Ambadi or Gongura is one of the popular local greens in certain cuisines. I first learned about it from a local vendor who asked me to taste these deliciously intriguing sour greens but I learned more about the usage of gongura from my Bengali friends. Gongura is widely used in the Northeast and Andhra Cuisine.
Ambadi ( Marathi)
Ambada, Pitwaa ( Hindi)
Poi saag, Gongura (Bengali)
Chin baung ( Chinese)
Rosella or Roselle.
It is cultivated in warm countries like India, Indonesia, Philippines, Malaysia, Tropical Africa, Florida, etc. In India, it is mainly popular in regions of Maharashtra, Andhra Pradesh, Karnataka, Odissa, Bengal, Tripura, Mizoram, etc.
It is mainly available in summer and early monsoons but make sure to buy them fresh when the leaves are firm and not wilted or shriveled.
Ambadi or Gongura come in 2 varieties- green-stemmed and red-stemmed variety but out of the 2, the one with the red stem is sourer and tart.
The leaves are small to medium in size and have around 4-5 lobes and they appear somewhat like a mini version of autumn leaves.

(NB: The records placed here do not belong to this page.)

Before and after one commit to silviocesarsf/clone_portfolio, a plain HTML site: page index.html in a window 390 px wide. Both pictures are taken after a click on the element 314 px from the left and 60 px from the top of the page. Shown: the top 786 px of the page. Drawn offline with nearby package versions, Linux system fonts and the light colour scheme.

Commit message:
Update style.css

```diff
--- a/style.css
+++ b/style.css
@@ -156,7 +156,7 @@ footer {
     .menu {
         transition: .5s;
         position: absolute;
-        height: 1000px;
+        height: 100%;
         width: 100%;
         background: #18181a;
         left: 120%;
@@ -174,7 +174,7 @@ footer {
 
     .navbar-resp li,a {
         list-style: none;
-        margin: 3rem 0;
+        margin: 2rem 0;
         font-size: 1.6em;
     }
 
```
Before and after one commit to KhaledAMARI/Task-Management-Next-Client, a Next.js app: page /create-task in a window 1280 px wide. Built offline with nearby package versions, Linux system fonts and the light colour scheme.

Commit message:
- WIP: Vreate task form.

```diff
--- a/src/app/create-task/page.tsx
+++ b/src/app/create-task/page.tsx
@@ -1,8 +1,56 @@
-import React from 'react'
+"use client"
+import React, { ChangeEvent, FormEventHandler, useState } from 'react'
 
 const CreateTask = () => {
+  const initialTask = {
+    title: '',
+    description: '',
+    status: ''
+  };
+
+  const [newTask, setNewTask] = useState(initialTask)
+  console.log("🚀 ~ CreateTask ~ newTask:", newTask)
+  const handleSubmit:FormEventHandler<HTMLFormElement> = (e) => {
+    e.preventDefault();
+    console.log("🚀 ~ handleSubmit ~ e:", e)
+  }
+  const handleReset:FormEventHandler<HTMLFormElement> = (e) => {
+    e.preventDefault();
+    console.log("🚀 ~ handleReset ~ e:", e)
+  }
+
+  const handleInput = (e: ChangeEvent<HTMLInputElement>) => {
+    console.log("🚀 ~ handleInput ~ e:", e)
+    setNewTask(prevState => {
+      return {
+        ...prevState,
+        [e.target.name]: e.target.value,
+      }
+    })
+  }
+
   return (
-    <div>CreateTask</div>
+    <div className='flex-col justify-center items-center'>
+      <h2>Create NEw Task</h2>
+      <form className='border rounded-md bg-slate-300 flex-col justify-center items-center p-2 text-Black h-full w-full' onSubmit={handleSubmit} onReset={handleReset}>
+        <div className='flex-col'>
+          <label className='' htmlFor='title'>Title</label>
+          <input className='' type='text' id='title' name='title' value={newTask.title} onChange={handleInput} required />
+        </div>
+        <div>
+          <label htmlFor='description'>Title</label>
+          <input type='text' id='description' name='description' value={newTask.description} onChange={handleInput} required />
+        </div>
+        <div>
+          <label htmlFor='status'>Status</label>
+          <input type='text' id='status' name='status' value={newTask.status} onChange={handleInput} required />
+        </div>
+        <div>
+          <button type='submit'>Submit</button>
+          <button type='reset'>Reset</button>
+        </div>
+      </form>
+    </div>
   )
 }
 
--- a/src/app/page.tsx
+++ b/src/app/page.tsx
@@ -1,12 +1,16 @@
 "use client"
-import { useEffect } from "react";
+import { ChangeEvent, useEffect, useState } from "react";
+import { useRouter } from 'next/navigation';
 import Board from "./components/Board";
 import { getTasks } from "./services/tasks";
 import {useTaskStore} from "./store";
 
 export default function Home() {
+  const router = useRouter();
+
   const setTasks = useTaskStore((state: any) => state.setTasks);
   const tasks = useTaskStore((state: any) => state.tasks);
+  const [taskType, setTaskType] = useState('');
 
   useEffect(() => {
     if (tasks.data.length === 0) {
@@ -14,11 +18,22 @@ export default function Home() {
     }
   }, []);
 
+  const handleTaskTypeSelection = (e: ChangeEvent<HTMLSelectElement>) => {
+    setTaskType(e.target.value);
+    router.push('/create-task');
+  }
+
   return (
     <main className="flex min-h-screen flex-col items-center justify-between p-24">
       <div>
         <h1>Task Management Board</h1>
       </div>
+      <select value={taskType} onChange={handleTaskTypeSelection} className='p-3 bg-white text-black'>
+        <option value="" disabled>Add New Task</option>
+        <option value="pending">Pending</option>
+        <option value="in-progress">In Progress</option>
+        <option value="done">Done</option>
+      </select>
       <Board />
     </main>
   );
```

The smaller leaves are mild and tangy while the larger ones are more robust.
It’s this sour taste and tart flavor of gongura that makes it so unique and interesting at the same time.
Gongura leaves are low-calorie and high-fiber. They are also rich in vitamins A, B1, B2, B6, and C and are a good source of folate, iron, zinc, calcium, potassium, magnesium, fiber, and antioxidants too.
Gongura leaves have multiple health benefits some of which are listed below:
- Prevents Urinary Tract Infections
- Improves skin and hair
- Acts as a diuretic
- Anti-hypersensitive, Anti-atherosclerotic
- High anti-oxidant
- Prevent Anaemia
- Anti Cancer
- Antibacterial, antifungal, anti-inflammatory
How to Clean?
Ambadi leaves are rather easy to clean.
Separate the stem from the leaves then remove spoilt leaves, if any. Wash them properly before use.
How to store?
Store unwashed leaves but pat dry the leaves with a cloth and keep them in the fridge. It stays for around 5-7 days easily but it’s best consumed as soon as possible. Don’t forget to wash the leaves before use.
They can be steamed, pickled, blanched, cooked, ground to paste, or even dried in both vegetarian and non-vegetarian dishes.
Some culinary uses of these sour leaves are as follows-
- Gongura Tea
- Gongura Pappu
- Meat dishes
Have you tried Gongura yet? What do you call it in your language and how do you use it? Share your experience in the comments below and let us learn together meanwhile make sure to read about-kanagi, or navdhari bhindi.